As Liptak adds:

Many judges hate it when news reports note this sort of thing, saying it undermines public trust in the courts by painting them as political actors rather than how they like to see themselves — as disinterested guardians of neutral legal principles.

But there is a lot of evidence that the party of the president who appointed a judge is a significant guide to how that judge will vote on politically charged issues like affirmative action.

True, federal judges are appointed, and perhaps that’s the news peg here, as they’ve long been perceived as above the fray of electoral posturing and politicking.

Is it any different in places where judges are elected?  Nobody’s run the numbers yet,  but one thing’s likely.  Judges who campaign are well-versed in the partisan give-and-take.

 

 

 

 

Exit polls apparently won’t be able to tell us if the banjo-strumming “Newby – Tough but Fair” ad attracted or alienated voters in the contest between Justice Paul Newby and Court of Appeals Judge Same Ervin IV, but if election results are the test, the ad worked.

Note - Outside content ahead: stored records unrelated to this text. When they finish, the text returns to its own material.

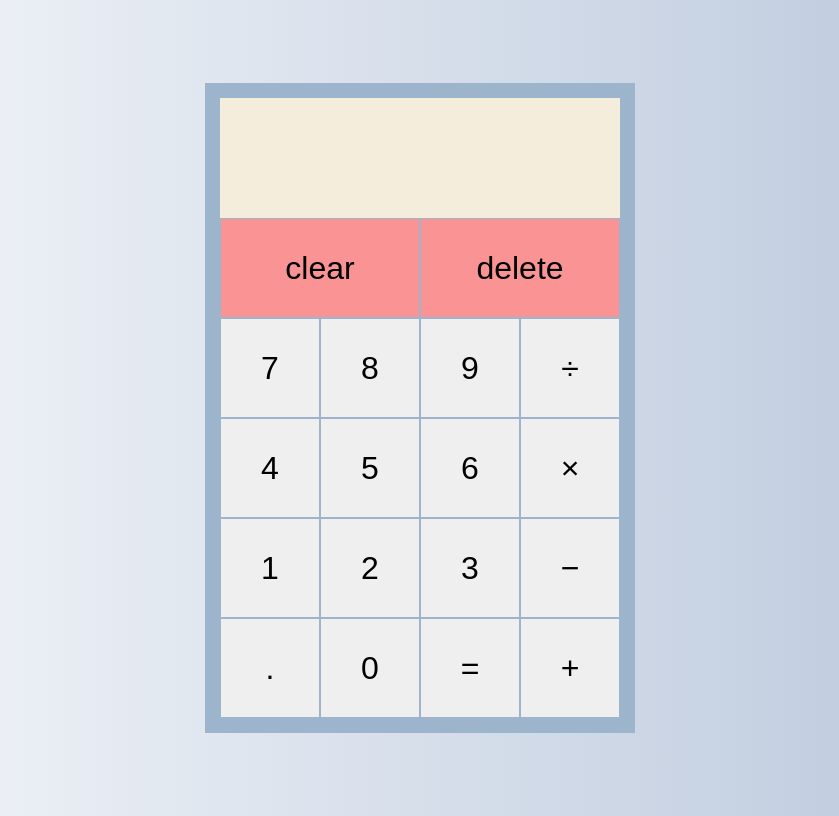
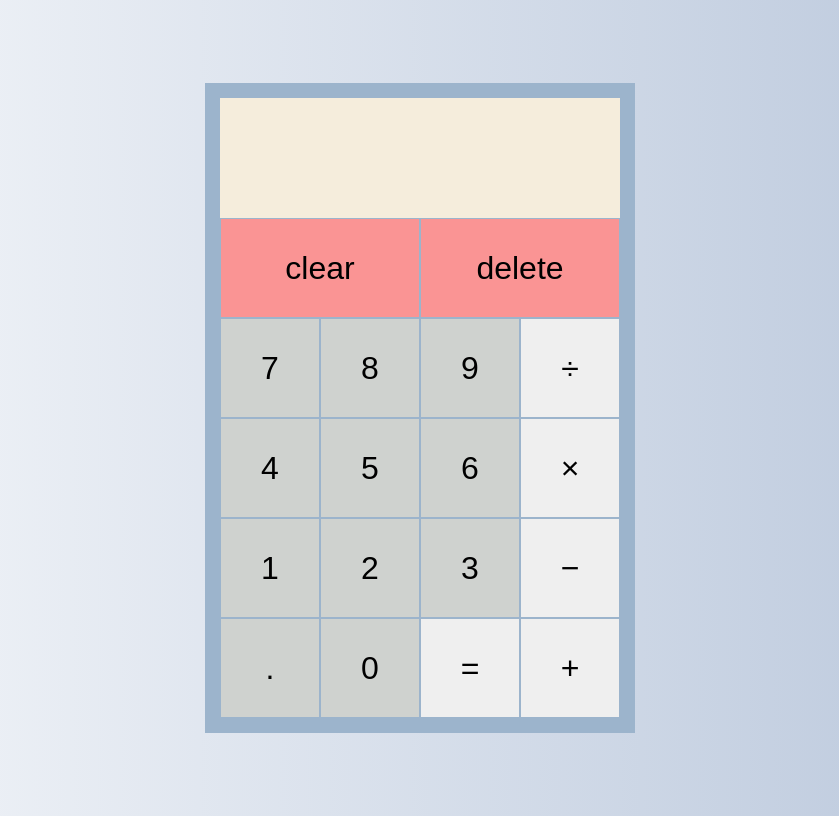
Before and after one commit to JVPH/calculator, a plain HTML site: page index.html in a window 1280 px wide. Shown: the whole page, without its empty margins (220-1059 px from the left). Drawn offline with Linux system fonts and the light colour scheme.

Commit message:
refactor: add classes to some elements

```diff
--- a/index.html
+++ b/index.html
@@ -11,30 +11,30 @@
 <body>
     <main class="calculator-container">
         <div class="output-screen grid-col-span-4">
-            <div data-previous-operand></div>
-            <div data-current-operand></div>
+            <div class="previous-operand" data-previous-operand></div>
+            <div class="current-operand" data-current-operand></div>
         </div>
 
         <button class="clear grid-col-span-2" data-clear>clear</button>
         <button class="delete grid-col-span-2" data-delete>delete</button>
 
-        <button data-key="55" data-number>7</button>
-        <button data-key="56" data-number>8</button>
-        <button data-key="57" data-number>9</button>
+        <button class="number" data-key="55" data-number>7</button>
+        <button class="number" data-key="56" data-number>8</button>
+        <button class="number" data-key="57" data-number>9</button>
         <button data-key="191" data-operation>÷</button>
 
-        <button data-key="52" data-number>4</button>
-        <button data-key="53" data-number>5</button>
-        <button data-key="54" data-number>6</button>
+        <button class="number" data-key="52" data-number>4</button>
+        <button class="number" data-key="53" data-number>5</button>
+        <button class="number" data-key="54" data-number>6</button>
         <button data-key="56" data-operation>×</button>
 
-        <button data-key="49" data-number>1</button>
-        <button data-key="50" data-number>2</button>
-        <button data-key="51" data-number>3</button>
+        <button class="number" data-key="49" data-number>1</button>
+        <button class="number" data-key="50" data-number>2</button>
+        <button class="number" data-key="51" data-number>3</button>
         <button data-key="173" data-operation>−</button>
 
-        <button data-number>.</button>
-        <button data-key="48" data-number>0</button>
+        <button class="number" data-key="190" data-number>.</button>
+        <button class="number" data-key="48" data-number>0</button>
         <button data-key="61" data-equals>=</button>
         <button data-key="61" data-operation>+</button>
     </main>
```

Just ask Louisiana-based Innovative Advertising, the self-proclaimed preeminent Gulf South advertising firm which produced the ad and did the media buys for the NC Judicial Coalition and is now touting the ad on its website as “a jingle so funny and catchy that it has become a popular new ringtone in North Carolina.”

The company has plenty of reasons for its swagger, given its payday  from the ad.

The Judicial Coalition, formed to support Newby’s re-election, kept pumping money into ad buys until the very end of the campaign, thanks to  noteworthy  last-minute contributions from the likes of SAS chairman Jim Goodnight, $25,000, and U.S. Sen. Richard Burr’s PAC, Next Century Fund, $10,000. The state Republican Party also threw in $50,000 in the final days and the NC Chamber, another $25,000 to lift its total to $188,700.

And the pass-through PAC, Justice for All NC, continued funneling hundreds of thousands of dollars  into the Judicial Coalition’s coffers – up to $1.5 million at last count —  thanks to ongoing contributions it received from the Republican State Leadership Committee, which totaled $1,165,000.  Also making late contributions to Justice for All:  Lorillard Tobacco $25,000;  hotel management company, Summit Hospitality Group, $5000; Clinton, NC-based poultry and turkey producer Prestage Farms, $5000; and the trade group NC Health Care Facilities Association, $4000.

Technology, hospitality, tobacco, health care, insurance, education — is there any industry that did not put some dollars toward the re-election of Justice Newby?

It’s been months since the North Carolina Judicial Coalition sprang on to the election scene as an upstart in the otherwise sleepy world of judicial elections.

State and national media portrayed the super PAC—formed by former state Republican Party chair Tom Fetzer, conservative businessman Bob Luddy (founder of the private Thales Academy schools) and others to help finance the re-election of sitting Supreme Court Justice Paul Newby—as an example of the unlimited campaign spending that could be unleashed by the U.S. Supreme Court’s decision in Citizens United v. Federal Election Commission, and a particularly dangerous one, given that judges were involved.

Unlike Newby and his Democratic challenger Court of Appeals Judge Sam Ervin IV, who’ve both accepted public financing, PACs like the Judicial Coalition have no limits on how much they collect and spend, other than they can’t contribute directly to a candidate committee. They are otherwise free to support or oppose candidates as they see fit.

So what’s the Judicial Coalition been up to since June?

Tough to tell, since it has yet to tell the state board of elections how much money it’s raised and how it’s spent that money. Read More